### Task
In the listing that follows, copy out each line that includes the word "function".

● ● ● ●

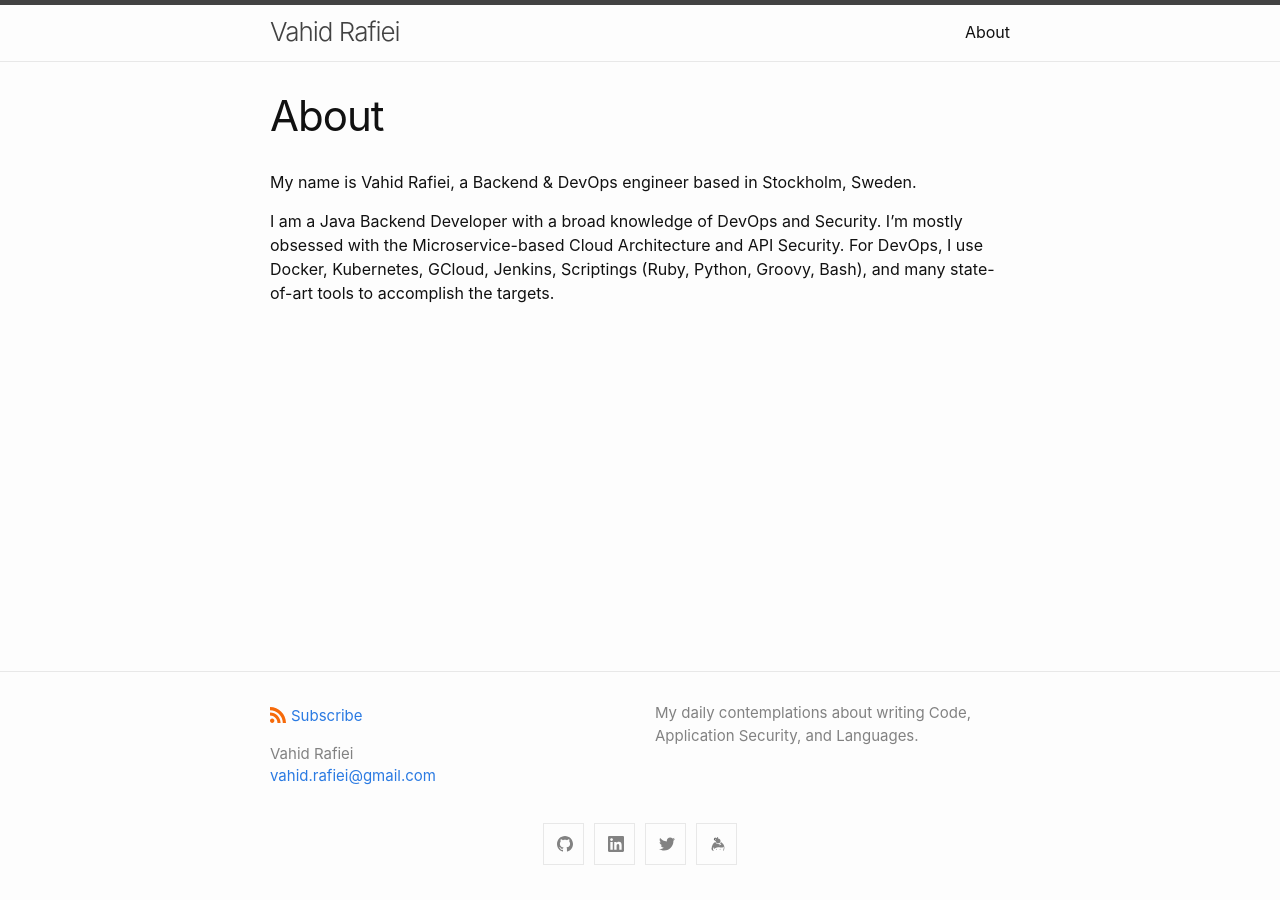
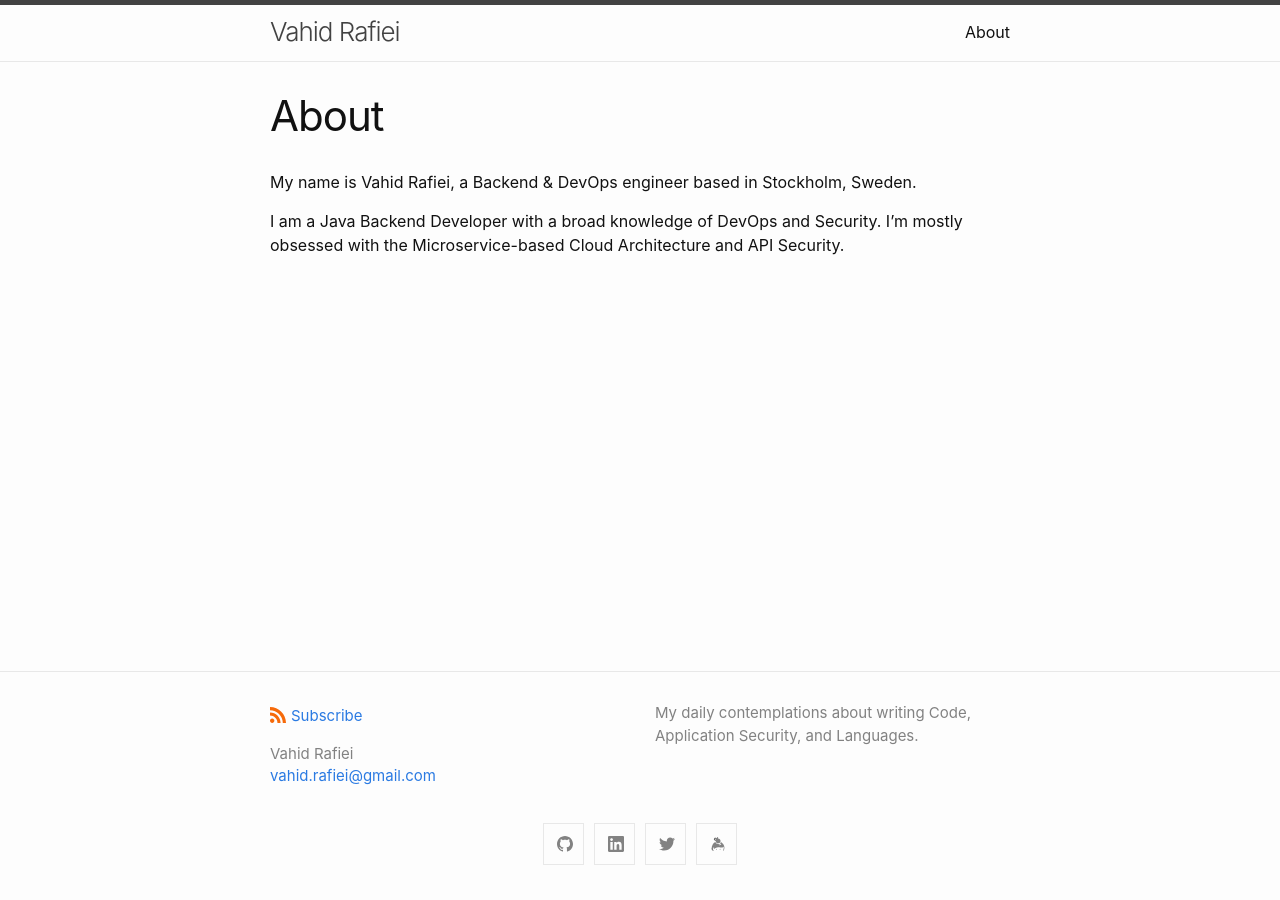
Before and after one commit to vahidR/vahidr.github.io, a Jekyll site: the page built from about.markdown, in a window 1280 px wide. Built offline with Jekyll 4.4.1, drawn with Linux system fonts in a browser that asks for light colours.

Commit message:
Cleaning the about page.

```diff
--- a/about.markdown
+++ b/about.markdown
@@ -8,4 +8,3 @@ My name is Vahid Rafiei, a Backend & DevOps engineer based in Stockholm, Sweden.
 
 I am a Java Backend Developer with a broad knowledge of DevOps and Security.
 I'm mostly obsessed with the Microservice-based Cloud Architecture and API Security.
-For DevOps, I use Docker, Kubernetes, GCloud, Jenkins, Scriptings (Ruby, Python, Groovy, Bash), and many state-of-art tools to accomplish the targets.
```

● ● ● ●

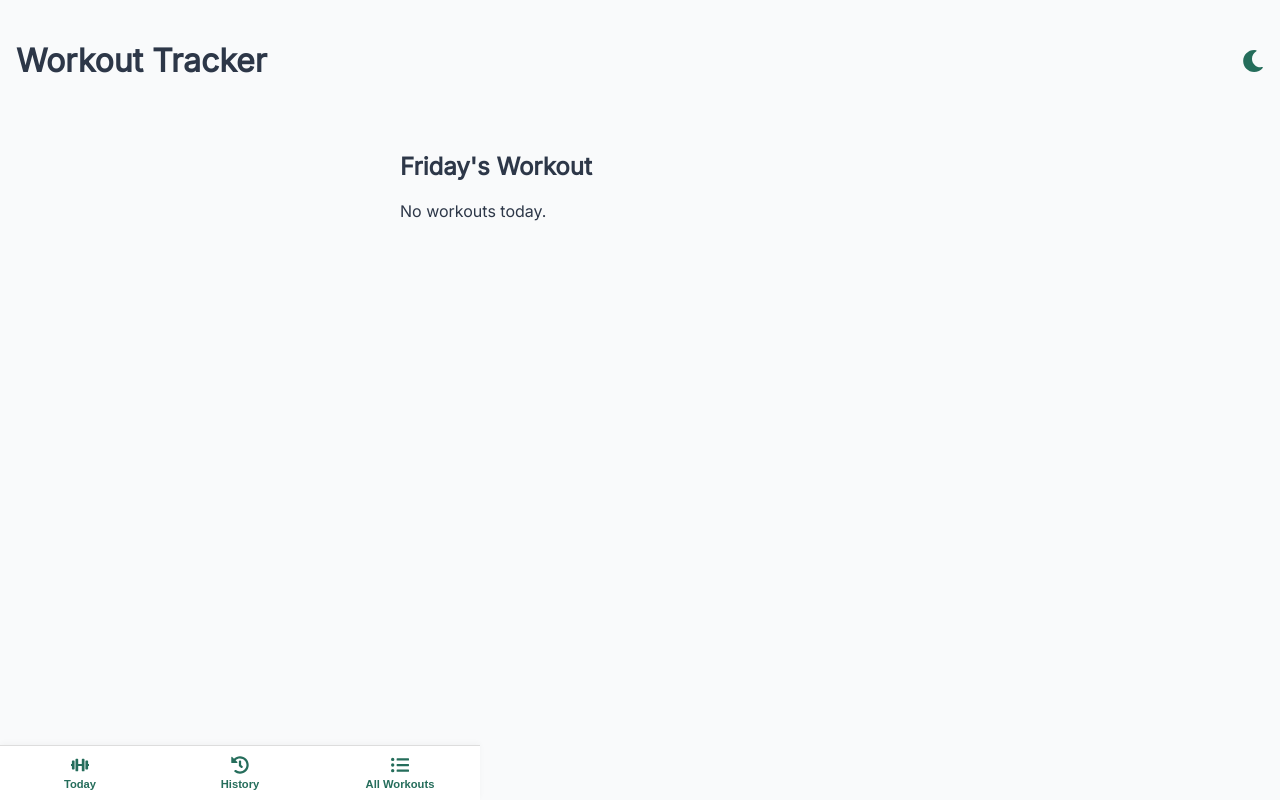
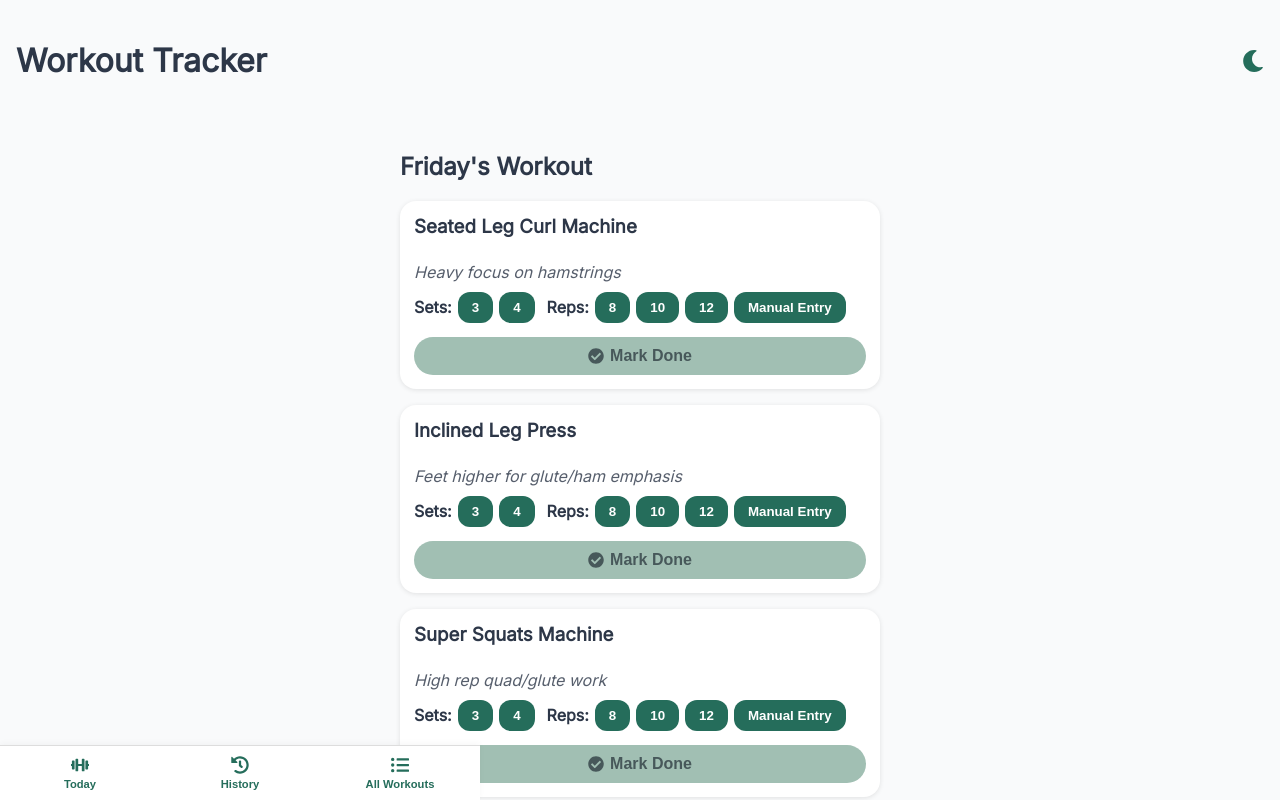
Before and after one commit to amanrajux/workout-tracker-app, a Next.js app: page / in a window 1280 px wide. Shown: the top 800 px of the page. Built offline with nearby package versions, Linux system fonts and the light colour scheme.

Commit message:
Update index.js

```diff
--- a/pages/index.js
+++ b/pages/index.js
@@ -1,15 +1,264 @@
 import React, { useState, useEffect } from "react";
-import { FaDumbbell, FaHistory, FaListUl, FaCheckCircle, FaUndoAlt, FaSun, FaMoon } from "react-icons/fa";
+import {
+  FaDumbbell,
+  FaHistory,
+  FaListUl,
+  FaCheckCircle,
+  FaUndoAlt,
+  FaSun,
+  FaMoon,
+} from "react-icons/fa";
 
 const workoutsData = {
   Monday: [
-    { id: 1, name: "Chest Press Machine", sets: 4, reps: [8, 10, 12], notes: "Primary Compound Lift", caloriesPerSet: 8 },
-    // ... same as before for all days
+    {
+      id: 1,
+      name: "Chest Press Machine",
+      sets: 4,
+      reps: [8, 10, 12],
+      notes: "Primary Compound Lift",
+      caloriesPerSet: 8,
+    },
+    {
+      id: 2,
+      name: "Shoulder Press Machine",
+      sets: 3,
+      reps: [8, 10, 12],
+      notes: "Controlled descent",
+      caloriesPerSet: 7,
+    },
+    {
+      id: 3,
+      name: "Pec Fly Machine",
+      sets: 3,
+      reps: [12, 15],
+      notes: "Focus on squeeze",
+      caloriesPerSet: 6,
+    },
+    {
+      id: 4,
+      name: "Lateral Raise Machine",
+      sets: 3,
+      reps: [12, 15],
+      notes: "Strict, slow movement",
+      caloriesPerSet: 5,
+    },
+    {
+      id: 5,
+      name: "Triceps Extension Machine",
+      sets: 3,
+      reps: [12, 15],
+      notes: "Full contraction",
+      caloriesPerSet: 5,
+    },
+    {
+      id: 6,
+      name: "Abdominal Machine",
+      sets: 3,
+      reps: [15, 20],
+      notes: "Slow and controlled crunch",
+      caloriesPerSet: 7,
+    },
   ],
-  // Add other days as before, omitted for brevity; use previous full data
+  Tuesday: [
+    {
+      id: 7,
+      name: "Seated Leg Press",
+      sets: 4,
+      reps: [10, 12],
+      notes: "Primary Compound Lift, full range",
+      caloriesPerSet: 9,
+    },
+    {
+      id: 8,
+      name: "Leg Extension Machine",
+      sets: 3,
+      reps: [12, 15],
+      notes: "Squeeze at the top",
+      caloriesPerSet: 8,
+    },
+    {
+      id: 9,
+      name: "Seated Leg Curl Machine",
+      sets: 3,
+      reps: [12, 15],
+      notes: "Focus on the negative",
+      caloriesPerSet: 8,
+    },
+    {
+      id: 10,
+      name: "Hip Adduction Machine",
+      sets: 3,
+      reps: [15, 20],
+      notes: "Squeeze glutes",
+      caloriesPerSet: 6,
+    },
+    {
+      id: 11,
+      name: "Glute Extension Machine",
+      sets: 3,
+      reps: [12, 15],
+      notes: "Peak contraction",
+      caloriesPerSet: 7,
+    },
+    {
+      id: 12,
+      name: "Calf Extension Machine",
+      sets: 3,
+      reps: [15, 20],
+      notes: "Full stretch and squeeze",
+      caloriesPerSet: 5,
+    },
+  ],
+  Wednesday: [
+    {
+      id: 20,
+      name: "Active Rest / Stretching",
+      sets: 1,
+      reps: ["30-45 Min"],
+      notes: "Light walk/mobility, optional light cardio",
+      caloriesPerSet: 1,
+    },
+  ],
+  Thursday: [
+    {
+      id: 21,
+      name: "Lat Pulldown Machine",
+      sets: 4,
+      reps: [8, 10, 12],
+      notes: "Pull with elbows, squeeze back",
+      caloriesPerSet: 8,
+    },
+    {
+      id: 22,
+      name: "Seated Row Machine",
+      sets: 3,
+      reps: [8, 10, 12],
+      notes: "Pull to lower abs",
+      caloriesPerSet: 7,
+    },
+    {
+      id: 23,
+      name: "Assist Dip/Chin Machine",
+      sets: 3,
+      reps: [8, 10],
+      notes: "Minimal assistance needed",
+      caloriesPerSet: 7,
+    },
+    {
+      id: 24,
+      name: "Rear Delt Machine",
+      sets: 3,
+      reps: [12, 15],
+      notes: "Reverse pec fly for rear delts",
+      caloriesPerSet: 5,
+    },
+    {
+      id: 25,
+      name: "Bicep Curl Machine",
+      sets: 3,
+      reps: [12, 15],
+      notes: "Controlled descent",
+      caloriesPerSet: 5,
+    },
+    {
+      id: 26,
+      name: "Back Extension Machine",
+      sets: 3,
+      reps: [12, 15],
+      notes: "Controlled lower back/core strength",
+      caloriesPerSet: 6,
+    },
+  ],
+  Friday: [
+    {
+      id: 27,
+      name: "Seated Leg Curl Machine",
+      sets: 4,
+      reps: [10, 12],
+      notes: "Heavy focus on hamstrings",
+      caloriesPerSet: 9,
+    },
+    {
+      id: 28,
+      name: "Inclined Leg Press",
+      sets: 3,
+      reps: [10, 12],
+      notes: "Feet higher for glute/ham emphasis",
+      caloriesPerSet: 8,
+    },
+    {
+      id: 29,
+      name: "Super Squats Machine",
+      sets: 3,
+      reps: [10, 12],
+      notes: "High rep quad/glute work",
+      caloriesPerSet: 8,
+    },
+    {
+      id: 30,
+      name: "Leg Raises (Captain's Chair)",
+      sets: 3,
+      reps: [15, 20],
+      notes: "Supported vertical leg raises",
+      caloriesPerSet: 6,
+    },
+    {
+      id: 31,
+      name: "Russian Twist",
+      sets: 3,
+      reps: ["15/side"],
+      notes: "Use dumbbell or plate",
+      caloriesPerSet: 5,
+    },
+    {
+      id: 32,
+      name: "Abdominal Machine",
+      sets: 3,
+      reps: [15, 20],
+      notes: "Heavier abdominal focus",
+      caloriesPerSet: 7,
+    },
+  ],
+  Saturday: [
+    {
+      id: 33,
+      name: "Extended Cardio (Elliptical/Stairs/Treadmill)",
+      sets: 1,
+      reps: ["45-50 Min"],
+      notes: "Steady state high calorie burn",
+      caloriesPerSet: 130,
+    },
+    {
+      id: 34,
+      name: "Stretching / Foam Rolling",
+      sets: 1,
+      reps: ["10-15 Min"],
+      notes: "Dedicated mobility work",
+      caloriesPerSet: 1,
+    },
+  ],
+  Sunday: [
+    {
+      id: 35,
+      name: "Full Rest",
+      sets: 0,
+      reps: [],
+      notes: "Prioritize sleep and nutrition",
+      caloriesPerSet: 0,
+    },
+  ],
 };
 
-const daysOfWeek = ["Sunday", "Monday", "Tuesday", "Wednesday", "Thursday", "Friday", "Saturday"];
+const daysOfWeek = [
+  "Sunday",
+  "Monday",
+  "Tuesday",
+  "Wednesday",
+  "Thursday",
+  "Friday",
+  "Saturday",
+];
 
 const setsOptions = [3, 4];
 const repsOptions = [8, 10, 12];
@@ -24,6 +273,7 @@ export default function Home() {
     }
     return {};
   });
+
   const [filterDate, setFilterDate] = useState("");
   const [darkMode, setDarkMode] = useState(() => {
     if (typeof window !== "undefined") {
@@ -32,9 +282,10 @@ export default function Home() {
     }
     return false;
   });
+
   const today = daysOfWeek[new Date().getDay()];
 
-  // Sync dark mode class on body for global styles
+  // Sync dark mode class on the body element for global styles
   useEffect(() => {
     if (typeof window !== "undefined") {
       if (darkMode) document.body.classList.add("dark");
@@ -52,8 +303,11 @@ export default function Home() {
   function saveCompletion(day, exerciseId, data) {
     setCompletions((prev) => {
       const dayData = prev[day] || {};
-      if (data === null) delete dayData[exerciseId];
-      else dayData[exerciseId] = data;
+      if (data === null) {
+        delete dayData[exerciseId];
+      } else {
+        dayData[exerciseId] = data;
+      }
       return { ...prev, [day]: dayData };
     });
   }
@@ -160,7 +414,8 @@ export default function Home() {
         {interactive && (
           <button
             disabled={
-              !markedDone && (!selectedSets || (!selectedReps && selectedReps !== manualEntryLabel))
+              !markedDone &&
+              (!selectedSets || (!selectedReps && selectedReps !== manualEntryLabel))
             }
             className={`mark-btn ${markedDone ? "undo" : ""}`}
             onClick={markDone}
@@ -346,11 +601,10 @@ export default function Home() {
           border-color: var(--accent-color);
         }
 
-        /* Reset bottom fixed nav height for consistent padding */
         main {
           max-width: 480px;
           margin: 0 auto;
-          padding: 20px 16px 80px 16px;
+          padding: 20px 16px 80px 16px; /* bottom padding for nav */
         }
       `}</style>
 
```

● ● ● ●

### Answer area
@@ -24,6 +273,7 @@ export default function Home() {
@@ -32,9 +282,10 @@ export default function Home() {
@@ -52,8 +303,11 @@ export default function Home() {
   function saveCompletion(day, exerciseId, data) {
@@ -160,7 +414,8 @@ export default function Home() {
@@ -346,11 +601,10 @@ export default function Home() {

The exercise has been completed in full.